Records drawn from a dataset
--------------------------------

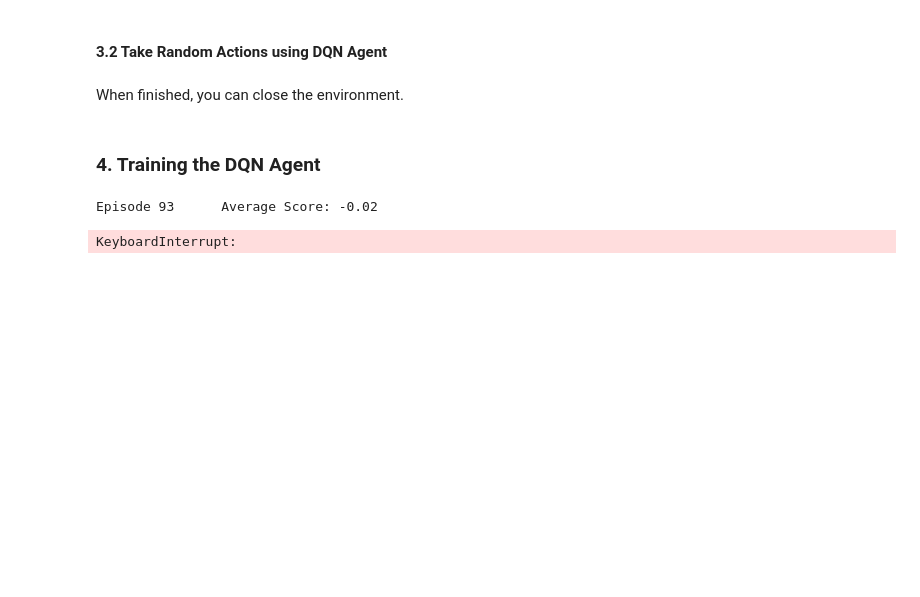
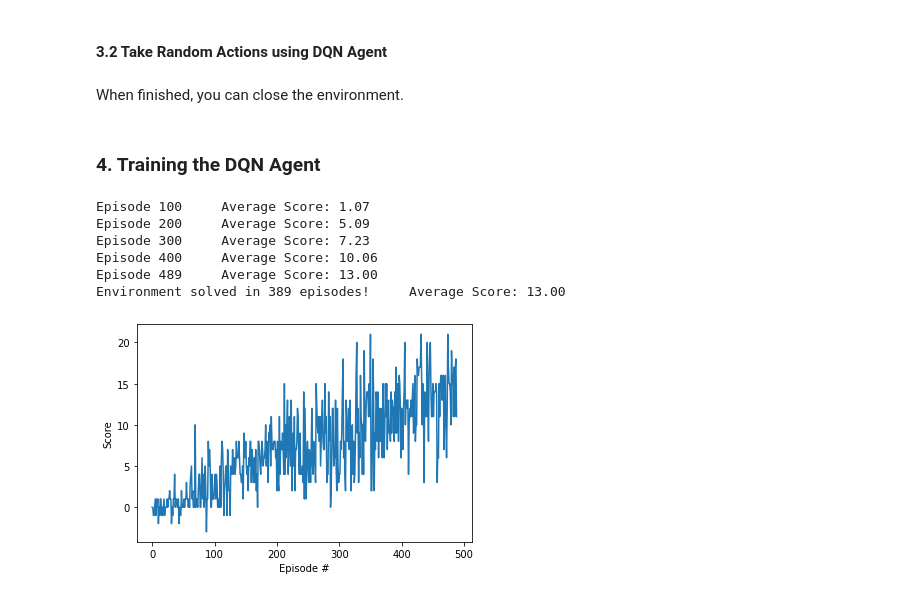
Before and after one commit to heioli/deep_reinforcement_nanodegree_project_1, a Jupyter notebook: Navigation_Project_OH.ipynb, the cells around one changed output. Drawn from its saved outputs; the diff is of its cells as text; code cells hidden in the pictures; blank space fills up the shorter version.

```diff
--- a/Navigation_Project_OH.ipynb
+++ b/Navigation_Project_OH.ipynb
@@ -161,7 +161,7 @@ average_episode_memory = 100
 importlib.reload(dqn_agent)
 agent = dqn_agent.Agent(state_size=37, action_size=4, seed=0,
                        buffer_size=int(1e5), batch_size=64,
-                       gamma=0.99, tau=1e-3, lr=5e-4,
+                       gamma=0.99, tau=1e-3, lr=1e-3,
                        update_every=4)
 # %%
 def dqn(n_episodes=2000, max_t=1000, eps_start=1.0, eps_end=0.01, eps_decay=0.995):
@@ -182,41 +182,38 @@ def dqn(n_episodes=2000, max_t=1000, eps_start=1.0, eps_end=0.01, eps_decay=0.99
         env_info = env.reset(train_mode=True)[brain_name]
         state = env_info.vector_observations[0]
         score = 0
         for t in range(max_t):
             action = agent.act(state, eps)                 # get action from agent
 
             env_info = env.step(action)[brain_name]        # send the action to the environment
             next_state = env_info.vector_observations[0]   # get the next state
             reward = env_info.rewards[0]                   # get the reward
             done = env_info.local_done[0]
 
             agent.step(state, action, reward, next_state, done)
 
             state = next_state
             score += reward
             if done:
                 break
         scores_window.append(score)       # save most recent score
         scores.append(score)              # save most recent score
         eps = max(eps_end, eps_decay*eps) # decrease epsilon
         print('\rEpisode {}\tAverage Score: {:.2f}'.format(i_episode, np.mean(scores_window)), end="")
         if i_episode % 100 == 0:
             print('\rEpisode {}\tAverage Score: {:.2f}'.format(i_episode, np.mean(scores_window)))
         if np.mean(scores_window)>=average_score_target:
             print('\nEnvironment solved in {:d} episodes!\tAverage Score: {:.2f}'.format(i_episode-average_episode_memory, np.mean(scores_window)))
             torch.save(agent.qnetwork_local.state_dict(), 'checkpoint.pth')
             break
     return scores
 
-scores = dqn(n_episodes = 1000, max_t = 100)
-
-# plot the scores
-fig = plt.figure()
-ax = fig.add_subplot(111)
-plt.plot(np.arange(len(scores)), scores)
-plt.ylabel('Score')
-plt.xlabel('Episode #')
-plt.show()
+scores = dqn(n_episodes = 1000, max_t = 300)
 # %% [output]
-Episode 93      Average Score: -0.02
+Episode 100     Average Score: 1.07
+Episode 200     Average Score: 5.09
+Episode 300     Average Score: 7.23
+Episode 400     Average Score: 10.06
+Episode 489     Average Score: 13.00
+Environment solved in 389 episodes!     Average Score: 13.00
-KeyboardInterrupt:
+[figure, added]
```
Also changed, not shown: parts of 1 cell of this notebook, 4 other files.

--------------------------------

(TASK REQUIREMENTS): Restate the entries verbatim, without pictures.

(RESPONSE TO THE EXERCISE):
Before and after one commit to heioli/deep_reinforcement_nanodegree_project_1, a Jupyter notebook: Navigation_Project_OH.ipynb, the cells around one changed output. Drawn from its saved outputs; the diff is of its cells as text; code cells hidden in the pictures; blank space fills up the shorter version.

```diff
--- a/Navigation_Project_OH.ipynb
+++ b/Navigation_Project_OH.ipynb
@@ -161,7 +161,7 @@ average_episode_memory = 100
 importlib.reload(dqn_agent)
 agent = dqn_agent.Agent(state_size=37, action_size=4, seed=0,
                        buffer_size=int(1e5), batch_size=64,
-                       gamma=0.99, tau=1e-3, lr=5e-4,
+                       gamma=0.99, tau=1e-3, lr=1e-3,
                        update_every=4)
 # %%
 def dqn(n_episodes=2000, max_t=1000, eps_start=1.0, eps_end=0.01, eps_decay=0.995):
@@ -182,41 +182,38 @@ def dqn(n_episodes=2000, max_t=1000, eps_start=1.0, eps_end=0.01, eps_decay=0.99
         env_info = env.reset(train_mode=True)[brain_name]
         state = env_info.vector_observations[0]
         score = 0
         for t in range(max_t):
             action = agent.act(state, eps)                 # get action from agent
 
             env_info = env.step(action)[brain_name]        # send the action to the environment
             next_state = env_info.vector_observations[0]   # get the next state
             reward = env_info.rewards[0]                   # get the reward
             done = env_info.local_done[0]
 
             agent.step(state, action, reward, next_state, done)
 
             state = next_state
             score += reward
             if done:
                 break
         scores_window.append(score)       # save most recent score
         scores.append(score)              # save most recent score
         eps = max(eps_end, eps_decay*eps) # decrease epsilon
         print('\rEpisode {}\tAverage Score: {:.2f}'.format(i_episode, np.mean(scores_window)), end="")
         if i_episode % 100 == 0:
             print('\rEpisode {}\tAverage Score: {:.2f}'.format(i_episode, np.mean(scores_window)))
         if np.mean(scores_window)>=average_score_target:
             print('\nEnvironment solved in {:d} episodes!\tAverage Score: {:.2f}'.format(i_episode-average_episode_memory, np.mean(scores_window)))
             torch.save(agent.qnetwork_local.state_dict(), 'checkpoint.pth')
             break
     return scores
 
-scores = dqn(n_episodes = 1000, max_t = 100)
-
-# plot the scores
-fig = plt.figure()
-ax = fig.add_subplot(111)
-plt.plot(np.arange(len(scores)), scores)
-plt.ylabel('Score')
-plt.xlabel('Episode #')
-plt.show()
+scores = dqn(n_episodes = 1000, max_t = 300)
 # %% [output]
-Episode 93      Average Score: -0.02
+Episode 100     Average Score: 1.07
+Episode 200     Average Score: 5.09
+Episode 300     Average Score: 7.23
+Episode 400     Average Score: 10.06
+Episode 489     Average Score: 13.00
+Environment solved in 389 episodes!     Average Score: 13.00
-KeyboardInterrupt:
+[figure, added]
```
Also changed, not shown: parts of 1 cell of this notebook, 4 other files.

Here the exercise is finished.